The root of election in God’s particular and free love comes out all the more clearly in the New Testament. Ephesians 1 is a remarkable chapter that provides the contours of the doctrine of election. Verses 4–5 locate the source of every spiritual blessing known by the Christian in Christ and then communicate that our election—one of those spiritual blessings—was in Him “before the foundation of the world.” John Calvin, in his commentary on these verses, notes that the basis of our election in eternity reveals its gracious character:
The very time when the election took place proves it to be free; for what could we have deserved, or what merit did we possess, before the world was made? How childish is the attempt to meet this argument by the following sophism! “We were chosen because we were worthy, and because God foresaw that we would be worthy.” We were all lost in Adam; and therefore, had not God, through his own election, rescued us from perishing, there was nothing to be foreseen.
If the Father’s gracious election of His children is bound up in eternity, this does not make it arbitrary or abstract—it is intensely personal. It is personal insofar as our election is established in the person of Christ. The personal dimension is further seen in Paul’s focus on God’s love for His people as the basis for election, a love designed “according to the purpose of his will.”

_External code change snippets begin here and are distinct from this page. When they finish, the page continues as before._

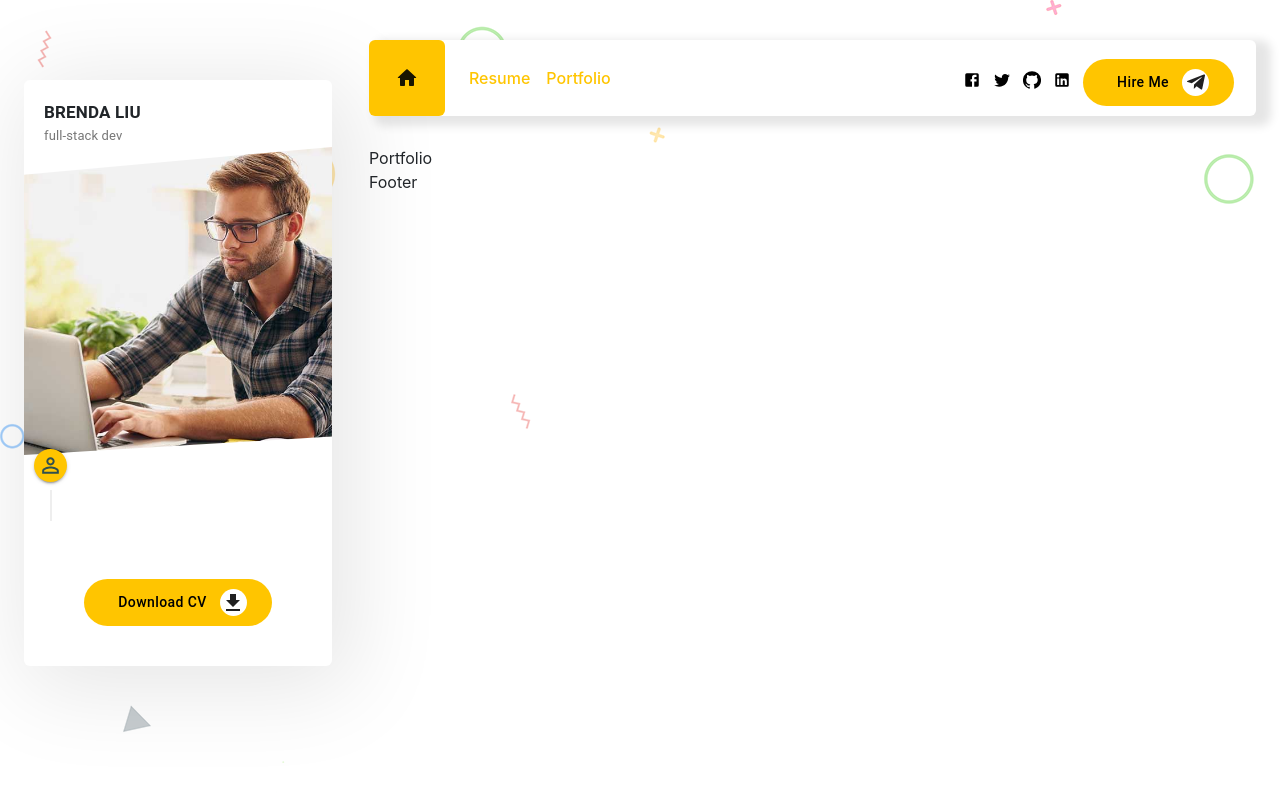
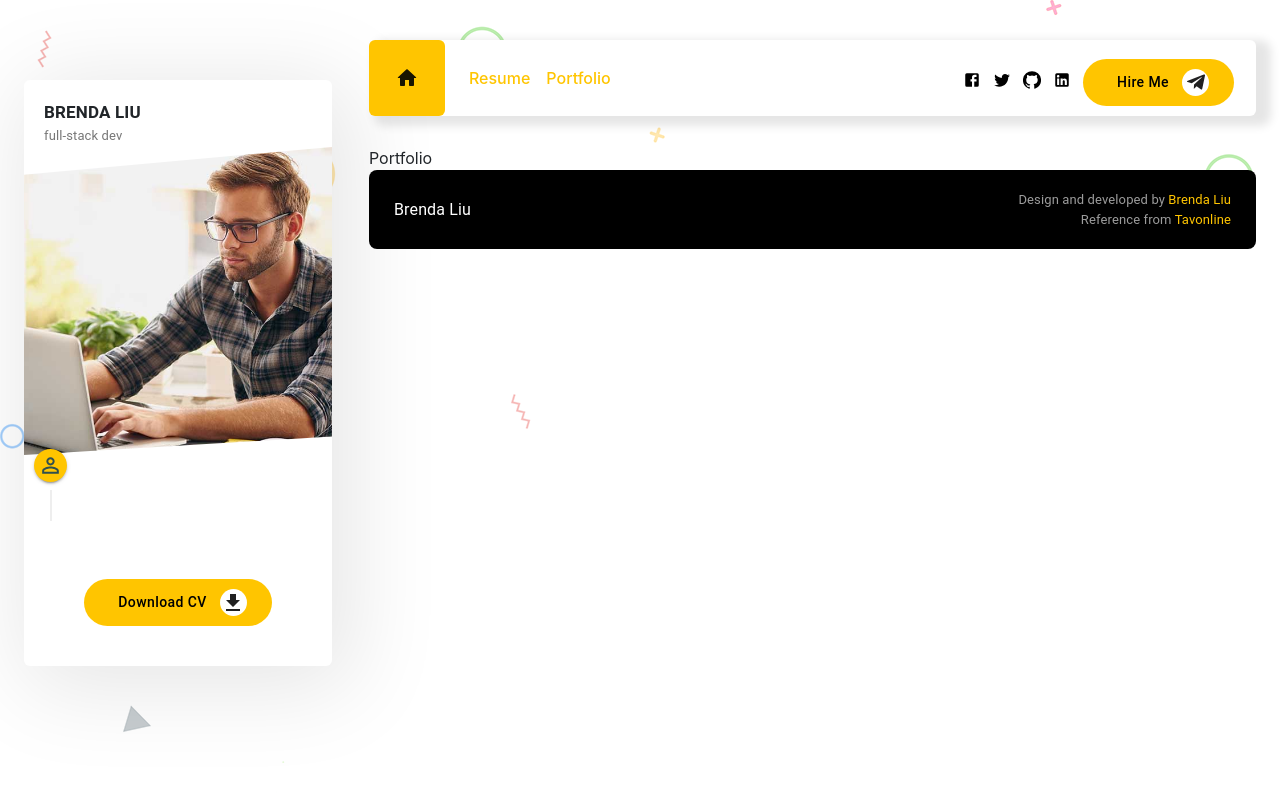
Before and after one commit to shijing0628/materialUI-react-myportfolio, a React (Create React App) app: page /portfolio in a window 1280 px wide. Built offline with nearby package versions, Linux system fonts and the light colour scheme.

Commit message:
Footer component is completed

```diff
--- /dev/null
+++ b/src/components/Footer/Footer.css
@@ -0,0 +1,20 @@
+.footer {
+  background: #000;
+  color: #fff;
+  display: flex;
+  flex-wrap: wrap;
+  align-items: center;
+  justify-content: space-between;
+  min-height: 70px;
+  border-radius: 8px;
+  padding: 20px 25px;
+}
+.footer .footer_copyright {
+  font-size: small;
+  text-align: end;
+  color: #9c9c9c;
+}
+.footer .footer_copyright > a {
+  text-decoration: none;
+  color: var(--main-color);
+}
--- a/src/components/Footer/Footer.js
+++ b/src/components/Footer/Footer.js
@@ -1,9 +1,22 @@
-import React from 'react'
+import { Typography } from '@material-ui/core';
+import React from 'react';
+import './Footer.css'
+import resumeData from '../../utils/resumeData'
+
 
 const Footer = () => {
  return (
-  <div>
-   Footer
+  <div className='footer'>
+   <div className="footer_left">
+    <Typography className="footer_name">{resumeData.name}</Typography>
+   </div>
+   <div className="footer_right">
+    <Typography className="footer_copyright">
+     Design and developed by {' '}<a href='/'>Brenda Liu</a>
+     <br />
+     Reference from <a href="http://tavonline.net/html/mat/default/index.html#" target="_blank">Tavonline</a>
+    </Typography>
+   </div>
   </div>
  )
 }
```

The end goal of election, however, is not simply the manifestation of the Father’s gracious and loving will revealed in His Son for the salvation of His covenant people. To be sure, that is a most certain and secure result:
In him you also, when you heard the word of truth, the gospel of your salvation, and believed in him, were sealed with the promised Holy Spirit, who is the guarantee of our inheritance until we acquire possession of it. (Eph. 1:13–14)
Paul ensures that the last word on election is not about humanity or even salvation—it is about God Himself. The refrain of Ephesians 1:1–14 is “to the praise of his glorious grace” (v. 6) and “to the praise of his glory” (vv. 12, 14).
While many reject the Reformed understanding of unconditional election out of a desire to preserve certain ideas concerning human freedom, many also reject it because of what is further entailed by its emphasis on God’s sovereignty. That is, if God is sovereign over those who are saved through election, He is also sovereign over those who are not. This is the doctrine of reprobation, wherein God sovereignly passes by those who are already lost in their sins. It is a doctrine taught in Scripture (Rom. 9:17–23; 1 Peter 2:8; Jude 4), but it does not dominate Scripture’s message as the message of God’s grace does. Indeed, its relationship to election is decidedly asymmetrical. Whereas election reveals God’s gracious love for His people in Christ, reprobation reveals His justice. In election, God’s people receive what they do not deserve; in reprobation, the result is the just condemnation of those passed over.
We live in a world that turns on influence. Thanks be to God, the decisive influence in His salvation economy is not a saint in heaven or faith on earth. The decisive influence is the Father’s electing sinners to receive His saving grace in His Son, Jesus Christ, through the power of the Holy Spirit. From the human side, it is entirely un-influenced, or unconditioned—it is an unconditional election.